Broedersz, Chase P; Wang, Xindan; Meir, Yigal et al. (2014) Condensation and localization of the partitioning protein ParB on the bacterial chromosome. Proc Natl Acad Sci U S A 111:8809-14
Wang, Xindan; Montero Llopis, Paula; Rudner, David Z (2014) Bacillus subtilis chromosome organization oscillates between two distinct patterns. Proc Natl Acad Sci U S A 111:12877-82
Wang, Xindan; Tang, Olive W; Riley, Eammon P et al. (2014) The SMC condensin complex is required for origin segregation in Bacillus subtilis. Curr Biol 24:287-92
Wang, Xindan; Rudner, David Z (2014) Spatial organization of bacterial chromosomes. Curr Opin Microbiol 22:66-72
Graham, Thomas G W; Wang, Xindan; Song, Dan et al. (2014) ParB spreading requires DNA bridging. Genes Dev 28:1228-38

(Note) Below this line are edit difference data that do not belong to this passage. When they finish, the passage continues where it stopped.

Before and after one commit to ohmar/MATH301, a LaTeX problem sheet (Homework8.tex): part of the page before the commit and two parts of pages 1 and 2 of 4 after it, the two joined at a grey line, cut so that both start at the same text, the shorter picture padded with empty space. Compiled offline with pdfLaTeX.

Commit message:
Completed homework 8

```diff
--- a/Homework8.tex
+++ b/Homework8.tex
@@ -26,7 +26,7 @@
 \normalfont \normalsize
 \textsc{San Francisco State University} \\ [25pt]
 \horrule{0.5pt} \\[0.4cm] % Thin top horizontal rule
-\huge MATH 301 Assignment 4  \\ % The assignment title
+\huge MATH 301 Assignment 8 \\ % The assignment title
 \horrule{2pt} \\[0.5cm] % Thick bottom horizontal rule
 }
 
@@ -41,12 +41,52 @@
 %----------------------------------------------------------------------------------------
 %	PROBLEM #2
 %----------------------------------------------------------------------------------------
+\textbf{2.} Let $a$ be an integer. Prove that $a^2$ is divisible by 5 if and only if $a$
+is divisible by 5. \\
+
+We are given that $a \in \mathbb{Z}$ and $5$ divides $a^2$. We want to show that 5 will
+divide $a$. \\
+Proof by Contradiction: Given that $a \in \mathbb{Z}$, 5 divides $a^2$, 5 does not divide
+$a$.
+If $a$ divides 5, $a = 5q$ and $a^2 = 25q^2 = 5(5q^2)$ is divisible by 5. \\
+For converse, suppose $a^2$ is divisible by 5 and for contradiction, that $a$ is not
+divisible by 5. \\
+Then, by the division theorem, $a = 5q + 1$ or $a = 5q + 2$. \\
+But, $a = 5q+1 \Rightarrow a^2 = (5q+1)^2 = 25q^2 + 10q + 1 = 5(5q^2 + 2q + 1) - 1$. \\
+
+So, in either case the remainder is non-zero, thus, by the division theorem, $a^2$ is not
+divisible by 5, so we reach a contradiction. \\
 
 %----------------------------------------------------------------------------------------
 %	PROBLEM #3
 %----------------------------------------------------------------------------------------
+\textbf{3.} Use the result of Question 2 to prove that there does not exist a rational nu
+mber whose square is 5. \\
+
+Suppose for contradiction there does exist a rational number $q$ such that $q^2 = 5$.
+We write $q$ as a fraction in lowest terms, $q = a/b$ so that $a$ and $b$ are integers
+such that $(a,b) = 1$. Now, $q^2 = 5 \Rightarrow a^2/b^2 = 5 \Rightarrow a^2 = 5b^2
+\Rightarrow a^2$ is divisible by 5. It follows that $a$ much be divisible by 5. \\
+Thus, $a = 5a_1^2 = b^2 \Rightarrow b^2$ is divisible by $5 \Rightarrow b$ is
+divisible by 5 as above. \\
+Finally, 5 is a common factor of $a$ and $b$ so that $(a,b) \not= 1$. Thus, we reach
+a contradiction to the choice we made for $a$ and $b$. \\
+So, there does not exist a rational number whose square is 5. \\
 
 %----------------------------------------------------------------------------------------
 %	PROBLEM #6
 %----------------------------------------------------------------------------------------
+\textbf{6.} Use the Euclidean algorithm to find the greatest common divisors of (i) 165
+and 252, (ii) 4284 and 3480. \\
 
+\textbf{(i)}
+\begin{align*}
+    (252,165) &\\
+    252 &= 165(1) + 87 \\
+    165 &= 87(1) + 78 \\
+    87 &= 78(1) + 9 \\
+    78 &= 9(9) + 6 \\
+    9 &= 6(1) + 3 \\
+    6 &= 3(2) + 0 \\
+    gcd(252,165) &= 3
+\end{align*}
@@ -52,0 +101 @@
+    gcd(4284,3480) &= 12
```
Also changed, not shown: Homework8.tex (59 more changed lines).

Rodrigues, Christopher D A; Marquis, Kathleen A; Meisner, Jeffrey et al. (2013) Peptidoglycan hydrolysis is required for assembly and activity of the transenvelope secretion complex during sporulation in Bacillus subtilis. Mol Microbiol 89:1039-52
Mastny, Markus; Heuck, Alexander; Kurzbauer, Robert et al. (2013) CtpB assembles a gated protease tunnel regulating cell-cell signaling during spore formation in Bacillus subtilis. Cell 155:647-58
Wang, Xindan; Montero Llopis, Paula; Rudner, David Z (2013) Organization and segregation of bacterial chromosomes. Nat Rev Genet 14:191-203
Doan, Thierry; Coleman, Jeff; Marquis, Kathleen A et al. (2013) FisB mediates membrane fission during sporulation in Bacillus subtilis. Genes Dev 27:322-34
Meisner, Jeffrey; Montero Llopis, Paula; Sham, Lok-To et al. (2013) FtsEX is required for CwlO peptidoglycan hydrolase activity during cell wall elongation in Bacillus subtilis. Mol Microbiol 89:1069-83

Showing the most recent 10 out of 13 publications